**Task description:** In the entries below, every line that contains "amazonaws" must be located and copied.

------------------------------------

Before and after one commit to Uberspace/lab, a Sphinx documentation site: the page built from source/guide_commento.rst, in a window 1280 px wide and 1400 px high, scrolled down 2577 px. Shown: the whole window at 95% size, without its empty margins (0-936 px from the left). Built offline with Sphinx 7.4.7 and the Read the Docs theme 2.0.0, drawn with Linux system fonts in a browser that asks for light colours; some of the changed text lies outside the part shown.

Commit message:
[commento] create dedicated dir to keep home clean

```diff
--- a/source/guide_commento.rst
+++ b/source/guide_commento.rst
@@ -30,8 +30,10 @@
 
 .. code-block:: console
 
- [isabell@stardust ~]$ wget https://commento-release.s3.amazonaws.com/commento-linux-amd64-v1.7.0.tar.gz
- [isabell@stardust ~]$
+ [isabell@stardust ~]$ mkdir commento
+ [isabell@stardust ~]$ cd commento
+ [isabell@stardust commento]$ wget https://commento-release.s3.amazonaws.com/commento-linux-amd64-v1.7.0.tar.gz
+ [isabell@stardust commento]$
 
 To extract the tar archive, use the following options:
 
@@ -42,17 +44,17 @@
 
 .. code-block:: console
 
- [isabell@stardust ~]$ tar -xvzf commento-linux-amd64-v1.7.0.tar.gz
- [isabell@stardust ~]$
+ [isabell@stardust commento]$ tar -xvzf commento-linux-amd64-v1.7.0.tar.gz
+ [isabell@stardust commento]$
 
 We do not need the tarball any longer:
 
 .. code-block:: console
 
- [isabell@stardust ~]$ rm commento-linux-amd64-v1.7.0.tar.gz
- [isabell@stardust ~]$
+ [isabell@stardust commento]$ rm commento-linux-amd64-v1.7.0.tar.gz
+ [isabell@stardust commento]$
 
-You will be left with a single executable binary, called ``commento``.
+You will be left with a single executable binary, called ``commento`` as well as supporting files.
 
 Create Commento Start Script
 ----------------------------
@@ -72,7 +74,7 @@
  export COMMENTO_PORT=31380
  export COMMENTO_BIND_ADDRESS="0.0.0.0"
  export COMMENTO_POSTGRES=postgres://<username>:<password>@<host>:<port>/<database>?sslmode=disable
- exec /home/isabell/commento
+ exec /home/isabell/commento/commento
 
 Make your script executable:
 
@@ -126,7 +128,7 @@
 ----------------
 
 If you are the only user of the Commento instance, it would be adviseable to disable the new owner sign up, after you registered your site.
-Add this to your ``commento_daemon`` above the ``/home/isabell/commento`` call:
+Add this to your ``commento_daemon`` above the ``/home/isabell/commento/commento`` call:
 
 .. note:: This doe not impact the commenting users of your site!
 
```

------------------------------------

**Response:**
- [isabell@stardust ~]$ wget https://commento-release.s3.amazonaws.com/commento-linux-amd64-v1.7.0.tar.gz
+ [isabell@stardust commento]$ wget https://commento-release.s3.amazonaws.com/commento-linux-amd64-v1.7.0.tar.gz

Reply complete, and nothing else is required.